To carry out this scheme, BOBNEV and co-conspirators in Russia used concealed computer codes known as "Trojan Horses" to hack into the personal computers of multiple victims in the United States. These Trojan Horses were designed to steal personal account information from individual victims as they accessed their bank and brokerage accounts through the internet. After the Trojan Horses captured the victims' personal account information, BOBNEV and other co-conspirators used the information to access victims' bank and brokerage accounts, and thereafter made unauthorized sales of securities and unauthorized wire transfers out of these accounts.
VOLYNSKIY, along with co-conspirators residing in the United States, then set up various "drop" accounts to receive the funds stolen from their victims' bank and brokerage accounts. VOLYNSKIY and his co-conspirators then sent a portion of the stolen funds from the various "drop" accounts in the United States to co-conspirators in Russia, through money remitting services, keeping a portion of the fraud proceeds for themselves.
In addition to the scheme to hack into victims' brokerage accounts, from September 2006 through December 2007, VOLYNSKIY participated in a scheme to steal funds from bank accounts by withdrawing money from those accounts at ATMs, using stolen credit card numbers. On three separate occasions, VOLYNSKIY provided a total of 180 stolen credit card numbers to a cooperating witness, directing that they be fabricated into credit cards.
VOLYNSKIY was arrested on December 4, 2008, and pleaded guilty on August 4, 2009, to five counts, including conspiracy to commit wire fraud, and unlawfully access and damage a protected computer, money laundering, and access device fraud.
On November 9, 2009, United States District Judge PAUL G. GARDEPHE sentenced MINEEV, another individual residing in the United States who conspired with BOBNEV to hack into brokerage accounts and launder the proceeds, to 18 months in prison. BOBNEV remains at large.
Mr. BHARARA praised the investigative work of the FBI.

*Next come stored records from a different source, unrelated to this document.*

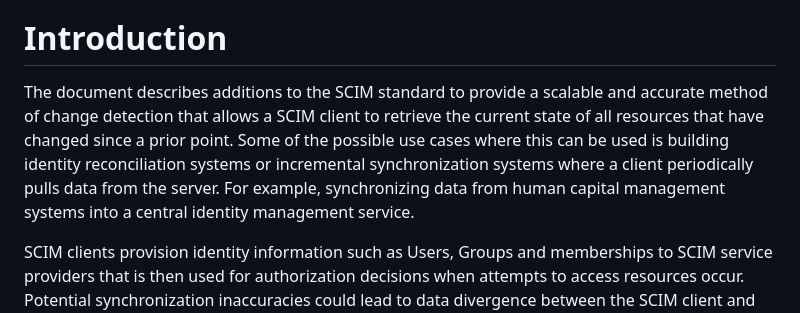
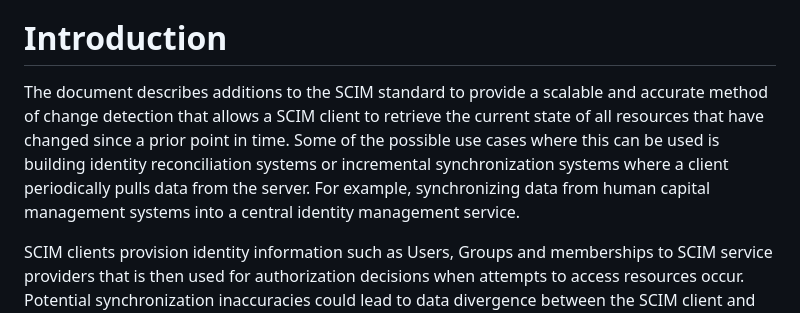
Before and after one commit to ietf-scim-wg/draft-sehgal-scim-delta-query, a Markdown page: draft-sehgal-scim-delta-query.md, the part around the change. Drawn GitHub-style.

Commit message:
Minor nit in the language
Added for clarity

```diff
--- a/draft-sehgal-scim-delta-query.md
+++ b/draft-sehgal-scim-delta-query.md
@@ -41,7 +41,7 @@ This document defines extensions to the System for Cross-domain Identity Managem
 
 # Introduction
 
-The document describes additions to the SCIM standard to provide a scalable and accurate method of change detection that allows a SCIM client to retrieve the current state of all resources that have changed since a prior point. Some of the possible use cases where this can be used is building identity reconciliation systems or incremental synchronization systems where a client periodically pulls data from the server. For example, synchronizing data from human capital management systems into a central identity management service.
+The document describes additions to the SCIM standard to provide a scalable and accurate method of change detection that allows a SCIM client to retrieve the current state of all resources that have changed since a prior point in time. Some of the possible use cases where this can be used is building identity reconciliation systems or incremental synchronization systems where a client periodically pulls data from the server. For example, synchronizing data from human capital management systems into a central identity management service.
 
 SCIM clients provision identity information such as Users, Groups and memberships to SCIM service providers that is then used for authorization decisions when attempts to access resources occur. Potential synchronization inaccuracies could lead to data divergence between the SCIM client and SCIM service provider. Undetected diverging data between a SCIM client and SCIM service provider can lead to undesirable authorization decisions. For instance, an undetected failure to synchronize group membership removal between a SCIM client and a SCIM service provider can lead to access being incorrectly granted to an application that should no longer be allowed. The SCIM standard does not provide any guidance for performing ongoing incremental data reconciliation or synchronization, and the existing functionality in the SCIM standard does not meet the accuracy, efficiency or scalability requirements of many implementers.
 
```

This case is being prosecuted by the Office's Complex Frauds Unit. Assistant United States Attorney SEETHA RAMACHANDRAN is in charge of this prosecution.